6. Start buying clean meat and lower overall meat consumption. I'm not pro-vegetarian at all, but we definitely eat too much meat in our culture. The goal is hormone-free, antibiotic-free across the board. Grass-fed (for beef) and free-range (for chicken). Fish should be wild, not farm raised. (Whole Foods has clean meat, but for local meat Memphis friends: West Wind Farms can be bought at Super Lo. Dallas friends: The Local Yocal)

7. This is a hard one... stop buying boxed cereal. I had to grieve this because it is one of my favorite things in the whole world. But it has no nutritive value and is usually LOADED with GMO (genetically modified) sugar or grain as well as a slew of artificial ingredients. From a metabolic standpoint, it gives you a sugar high and then crashes you a few hours later—not a great way to start the day. Not to mention its expensive!!

8. Start buying 100% Whole Wheat bread. Bread that is on the shelves at the grocery store is loaded with preservatives and a ton of chemical allowing it to stay "good" for a LONG time. It also usually has High Fructose Corn Syrup in it (that one threw me for a loop!). The fact that it takes forever for it to go bad shows there is NO nutritional value because the wheat has been SO refined; therefore even mold doesn't care for it. Be sure and read the ingredients and not the label claims (case in point- the pic of the label above is for 100% whole grain bread).
It is SUPER hard for your body to break down this type of bread because of the way the wheat is prepared (and all the other junk). Some people would say no grain/bread, but I'm just not willing to give it up quite yet—but we have lowered our bread consumption because we feel so much better when we go without. (NOTE: if you have low energy, cut out bread for a week and see what happens—you'll be so surprised how good you feel!)
There are a few brands where the wheat is whole and even sprouted (which is way easier for the body to absorb)— Ezekiel Bread is our favorite right now (in freezer section- just pop in the toaster to thaw). Sourdough is another great option and much easier for your body to digest than regular loaf bread.
9. Start with ONE area and go from there. Whether it be kicking the Coke habit, replacing processed snacks with nutritious ones, or teaching yourself how to plan healthy meals. Every little step makes a difference. It took me a good year to detox and clean up our bad habits and figure out our own rhythm. This is not an overnight crash diet—it's a lifestyle change so be easy on yourself
10. Shoot for the 80/20 rule. Try your best to eat really well 80% of the time so that you can relax the other 20% (when life happens or you're eating out). Shooting for perfection or becoming obsessed with all of this will not only result in burn out, but annoy everyone else around you.

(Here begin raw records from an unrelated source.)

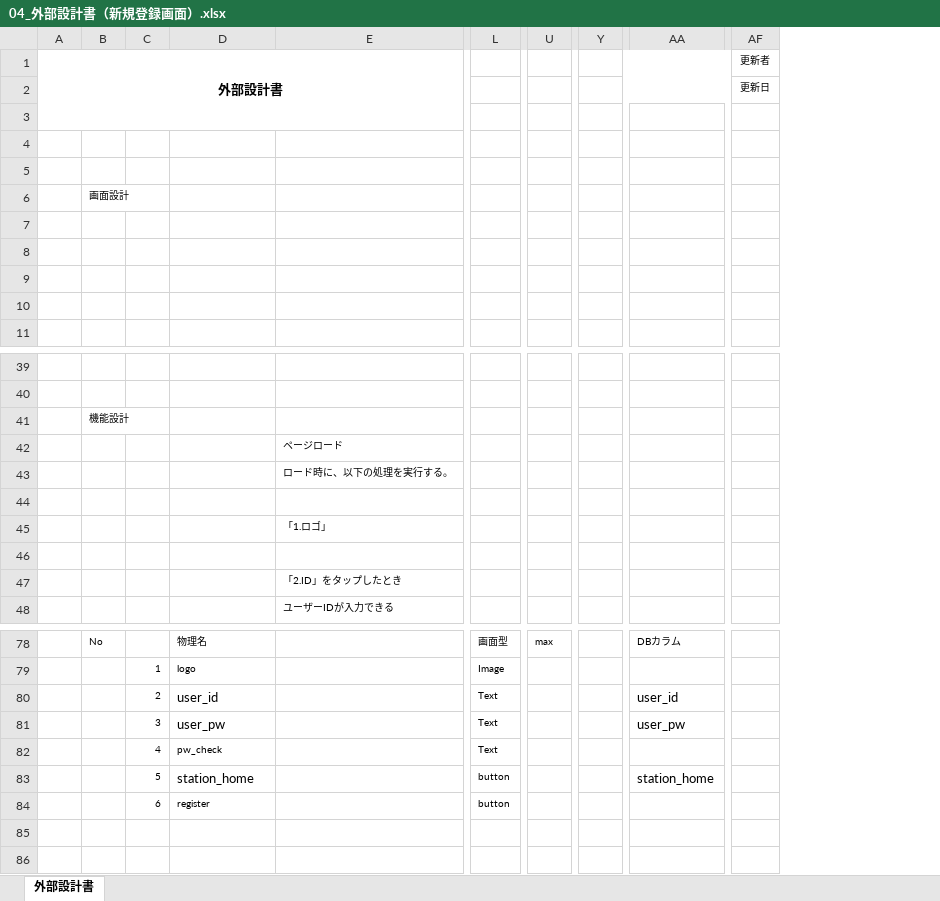
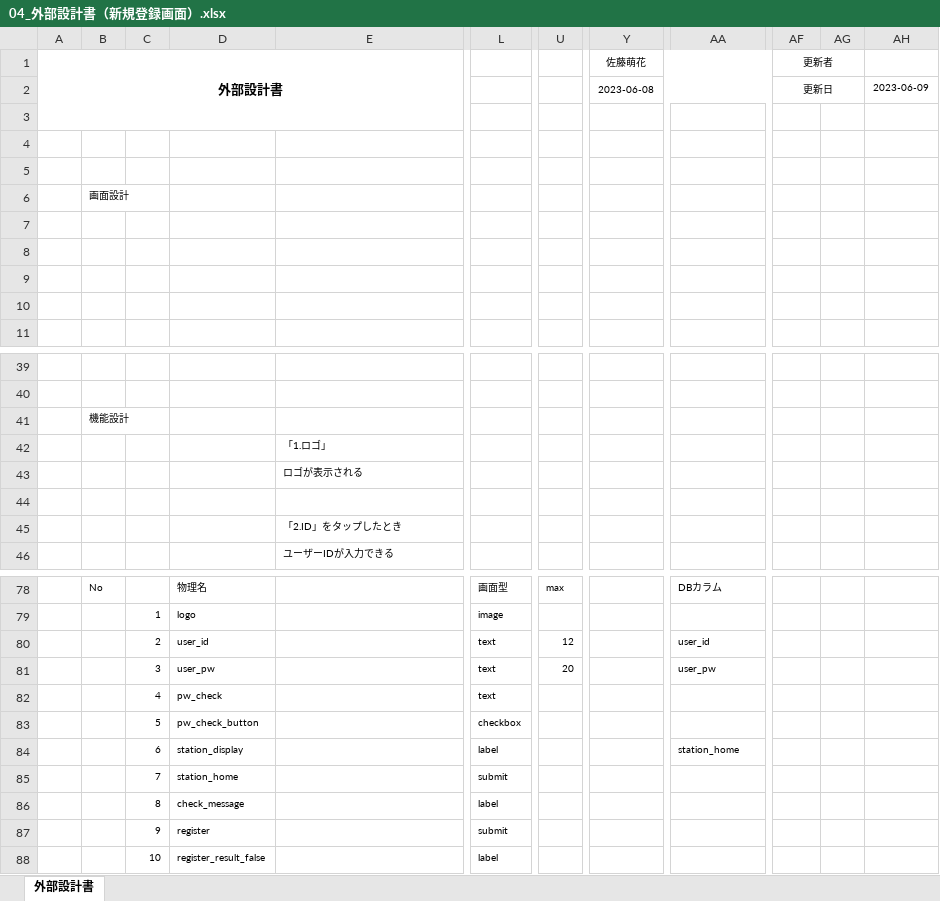
Before and after one commit to dojo2023/A-2, an Excel workbook: doc/外部設計/04_外部設計書（新規登録画面）.xlsx, sheet 外部設計書, drawn as a sheet; only a part is shown, gaps mark what is left out; values as stored, in another font and other column widths than the file's, no borders; charts and pictures not drawn; removed rows and columns are numbered as before the commit, all else as after; rows hold the shown columns only; the diff covers the shown part only; the diff names each change by its address in the sheet, - before the commit and + after, or states it on an @@ line.

Commit message:
Update 04_外部設計書（新規登録画面）.xlsx

```diff
--- a/doc/外部設計/04_外部設計書（新規登録画面）.xlsx (sheet 外部設計書)
+++ b/doc/外部設計/04_外部設計書（新規登録画面）.xlsx (sheet 外部設計書)
-column L, rows 78-82: 画面型 | Image | Text | Text | Text; row 84: button
+column L, rows 78-82: 画面型 | image | text | text | text; row 87: submit
-column Y, empty
+column Y (佐藤萌花), row 2: 2023-06-08
+column AG, empty
+column AH, row 2: 2023-06-09
+AF1:AG1 merged
+AF2:AG2 merged
-row 42:  |  |  |  | ページロード
-row 43:  |  |  |  | ロード時に、以下の処理を実行する。
-row 44: (empty)
+row 43:  |  |  |  | ロゴが表示される
@@ D80:D81 text size: smaller @@
-U80: (empty)
+U80: 12
@@ AA80:AA81 text size: smaller @@
-U81: (empty)
+U81: 20
-row 83:  |  | 5 | station_home |  | button |  |  | station_home
+row 83:  |  | 5 | pw_check_button |  | checkbox
+row 84:  |  | 6 | station_display |  | label |  |  | station_home
+row 85:  |  | 7 | station_home |  | submit
+row 86:  |  | 8 | check_message |  | label
-C87: 6
+C87: 9
+row 88:  |  | 10 | register_result_false |  | label
```
Also changed, not shown: 10 added rows, 8 removed rows and 6 edited cells elsewhere in this sheet, charts or pictures.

  1. Thanks for this super helpful post, friend!

  2. This is exactly what I need: like, a "How to Eat Right for Dummies" . . . so it really helps to have some easy basics to start out with—otherwise, it can be so overwhelming. THANK YOU!

  3. I'm so glad it helped! Thanks for reading, friend!!

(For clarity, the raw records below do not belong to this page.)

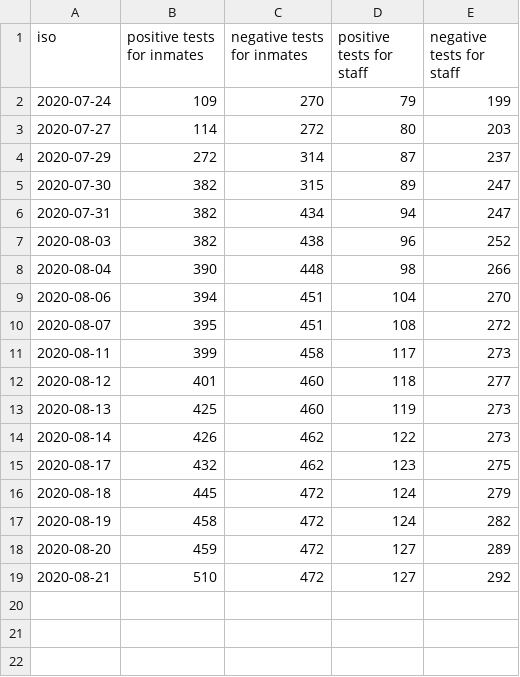
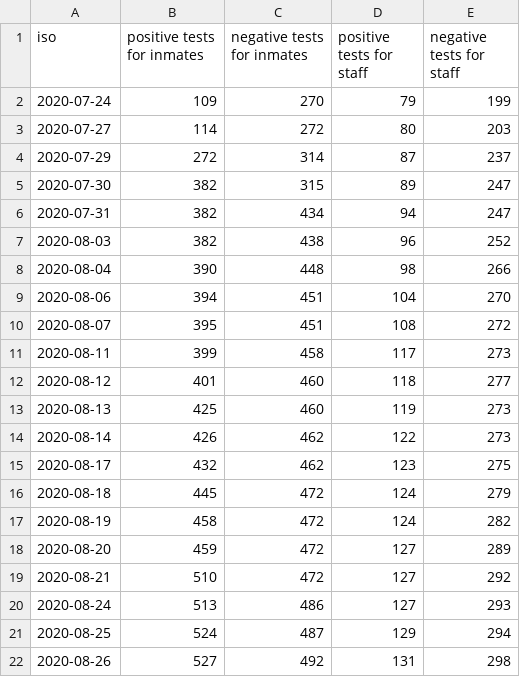
Before and after one commit to bfeldman89/mdoc_scraper, a CSV file: output/covid_testing.csv, drawn as a sheet.

Commit message:
Update covid_testing.csv

```diff
--- a/output/covid_testing.csv
+++ b/output/covid_testing.csv
@@ -19 +19,4 @@
 2020-08-21,510,472,127,292
+2020-08-24,513,486,127,293
+2020-08-25,524,487,129,294
+2020-08-26,527,492,131,298
```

  4. Had no idea Super Lo had West Wind Farms!!! So awesome! Thanks for the info.

  5. All really good tips; explain how you do smoothies in advance. This was a tip that has helped me a ton.

  6. I'm going to do a post on it soon. I'm glad its helped yall!

  7. Hey there! Yes, I talked to the West Wind Farms people at the farmers market when I was in town and they do carry a few cuts of meat there—not everything. Possibly their eggs too??